Revision tracking records
== Segment start ==
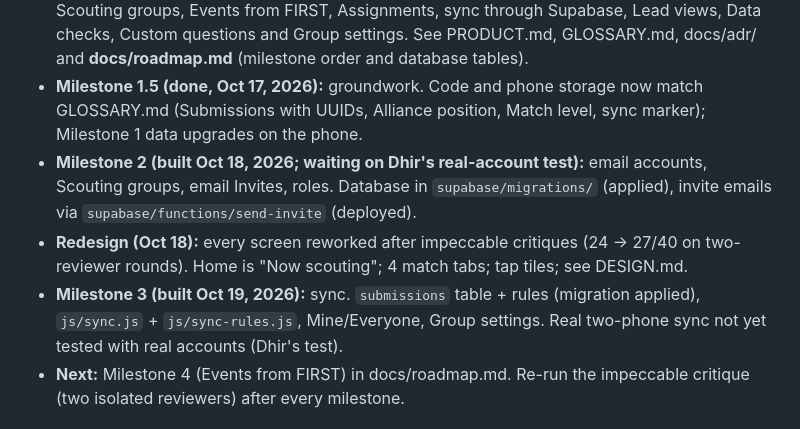
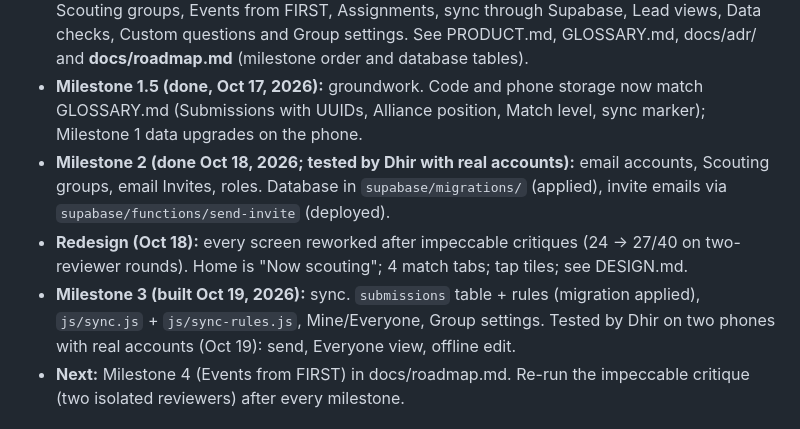
Before and after one commit to dhirhpatel-droid/offline-scout, a Markdown page: CLAUDE.md, the part around the change. Rendered like a GitHub page.

Commit message:
Record Dhir's real-phone tests of Milestones 2 and 3
Co-Authored-By: Claude Opus 5.5 <noreply@anthropic.com>

```diff
--- a/CLAUDE.md
+++ b/CLAUDE.md
@@ -85,14 +85,14 @@ form would not even open, so we lost scouting data when we needed it most.
 - **Milestone 1.5 (done, Oct 17, 2026):** groundwork. Code and phone storage now match
   GLOSSARY.md (Submissions with UUIDs, Alliance position, Match level, sync marker);
   Milestone 1 data upgrades on the phone.
-- **Milestone 2 (built Oct 18, 2026; waiting on Dhir's real-account test):** email
+- **Milestone 2 (done Oct 18, 2026; tested by Dhir with real accounts):** email
   accounts, Scouting groups, email Invites, roles. Database in `supabase/migrations/`
   (applied), invite emails via `supabase/functions/send-invite` (deployed).
 - **Redesign (Oct 18):** every screen reworked after impeccable critiques (24 → 27/40 on
   two-reviewer rounds). Home is "Now scouting"; 4 match tabs; tap tiles; see DESIGN.md.
 - **Milestone 3 (built Oct 19, 2026):** sync. `submissions` table + rules
   (migration applied), `js/sync.js` + `js/sync-rules.js`, Mine/Everyone, Group settings.
-  Real two-phone sync not yet tested with real accounts (Dhir's test).
+  Tested by Dhir on two phones with real accounts (Oct 19): send, Everyone view, offline edit.
 - **Next:** Milestone 4 (Events from FIRST) in docs/roadmap.md. Re-run the impeccable
   critique (two isolated reviewers) after every milestone.
 
```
== Segment end ==
Task details: Give the records above again verbatim, pictures omitted.

Reply:
Before and after one commit to dhirhpatel-droid/offline-scout, a Markdown page: CLAUDE.md, the part around the change. Rendered like a GitHub page.

Commit message:
Record Dhir's real-phone tests of Milestones 2 and 3
Co-Authored-By: Claude Opus 5.5 <noreply@anthropic.com>

```diff
--- a/CLAUDE.md
+++ b/CLAUDE.md
@@ -85,14 +85,14 @@ form would not even open, so we lost scouting data when we needed it most.
 - **Milestone 1.5 (done, Oct 17, 2026):** groundwork. Code and phone storage now match
   GLOSSARY.md (Submissions with UUIDs, Alliance position, Match level, sync marker);
   Milestone 1 data upgrades on the phone.
-- **Milestone 2 (built Oct 18, 2026; waiting on Dhir's real-account test):** email
+- **Milestone 2 (done Oct 18, 2026; tested by Dhir with real accounts):** email
   accounts, Scouting groups, email Invites, roles. Database in `supabase/migrations/`
   (applied), invite emails via `supabase/functions/send-invite` (deployed).
 - **Redesign (Oct 18):** every screen reworked after impeccable critiques (24 → 27/40 on
   two-reviewer rounds). Home is "Now scouting"; 4 match tabs; tap tiles; see DESIGN.md.
 - **Milestone 3 (built Oct 19, 2026):** sync. `submissions` table + rules
   (migration applied), `js/sync.js` + `js/sync-rules.js`, Mine/Everyone, Group settings.
-  Real two-phone sync not yet tested with real accounts (Dhir's test).
+  Tested by Dhir on two phones with real accounts (Oct 19): send, Everyone view, offline edit.
 - **Next:** Milestone 4 (Events from FIRST) in docs/roadmap.md. Re-run the impeccable
   critique (two isolated reviewers) after every milestone.
 
```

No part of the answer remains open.